****** Research included visiting the site, speaking to local people in Taos, NM, genealogy sites and other sources.  *If any corrections are needed, please let me know.

A red phone booth in Gibraltar- A British icon…

ImageThese traditional British red telephone kiosks can still be seen in many places throughout the UK, and in current or former British colonies around the world. The color red was chosen to make them easy to spot.

In the town of Newark, Nottinghamshire, there is a graveyard. But this is no ordinary resting place for the dead. This is a graveyard of decommissioned BT phone boxes.  These Red Kiosks were designed in 1935 for King George V’s Silver Jubilee, for a mere price of 1,950 Euros.

Oh…the things you see on the open road!

At the beginning of April, I took a road trip.  All by myself.  I enjoyed the peace and the beauty of the wide open country.  I specifically took back roads and some less traveled roads.  I did get lost a few times, but thankfully, I have a Garmin AND and iPhone!  Those 2 tiny and very expensive things, saved my behind.

I stumbled upon so many wonderful things.  Many cemeteries, abandoned barns,  old signs, churches and buildings.  There were so many things that I could have stopped to photograph, but there is only so much daylight, and I was traveling alone.

Day one; I went from Dallas, Texas through the tip of the Ozarks and stayed the night in Jefferson City, MO.  Which, by the way, is a very cool town.  Experiencing it at 7:00 am when the town is fast asleep is truly wonderful!

Day 2; I traveled through MO onto the 63N.  I traveled though Bloomfield, Iowa (what a darling town) and headed west on the 34.

I have posted only a few different buildings and an old sign, but they just had so much….life, that I couldn’t help but get several angles.

Enjoy, Cathy

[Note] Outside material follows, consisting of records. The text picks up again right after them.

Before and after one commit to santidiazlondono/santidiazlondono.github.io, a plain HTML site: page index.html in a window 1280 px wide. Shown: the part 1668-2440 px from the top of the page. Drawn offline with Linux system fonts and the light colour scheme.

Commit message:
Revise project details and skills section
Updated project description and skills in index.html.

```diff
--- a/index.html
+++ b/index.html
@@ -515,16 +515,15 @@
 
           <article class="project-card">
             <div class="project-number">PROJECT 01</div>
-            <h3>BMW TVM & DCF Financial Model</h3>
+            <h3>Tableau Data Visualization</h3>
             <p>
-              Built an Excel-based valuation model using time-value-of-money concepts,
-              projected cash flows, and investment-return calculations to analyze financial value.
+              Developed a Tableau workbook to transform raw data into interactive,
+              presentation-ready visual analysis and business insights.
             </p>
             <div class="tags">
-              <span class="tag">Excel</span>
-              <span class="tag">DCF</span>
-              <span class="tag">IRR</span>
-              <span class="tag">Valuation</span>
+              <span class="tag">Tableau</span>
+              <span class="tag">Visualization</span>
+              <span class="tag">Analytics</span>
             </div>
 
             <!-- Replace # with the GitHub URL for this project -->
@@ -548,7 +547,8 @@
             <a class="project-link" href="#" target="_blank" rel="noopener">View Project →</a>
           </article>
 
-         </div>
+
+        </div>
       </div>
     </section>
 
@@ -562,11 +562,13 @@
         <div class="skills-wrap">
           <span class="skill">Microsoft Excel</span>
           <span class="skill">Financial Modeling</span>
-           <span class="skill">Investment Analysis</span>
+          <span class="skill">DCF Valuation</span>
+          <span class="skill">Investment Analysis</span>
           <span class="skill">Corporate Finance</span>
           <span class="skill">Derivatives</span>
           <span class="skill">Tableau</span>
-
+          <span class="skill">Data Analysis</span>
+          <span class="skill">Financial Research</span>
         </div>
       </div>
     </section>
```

Some of these photos were taken on west 34, between Bloomfield, Iowa and Clarion, Iowa. Abandoned Barn Abandoned Barn Abandoned Barn Highway 34, west of Bloomberg Iowa Abandoned Barn Abandoned Barn

Pretty creepy, I did not want to get any closer.

Pretty creepy, I did not want to get any closer.

Georgetown, iowa

I am guessing by the looks of things, that this is a non-working barn....

I am guessing by the looks of things, that this is a non-working barn….

Abandoned Barn Frank's Gas, Georgetown, Iowa Frank's Gas Sigh-Abandoned Old Gas sign in Georgetown, Iowa Georgetoen, IowaI do believe this is abandoned, Georgetown, Iowa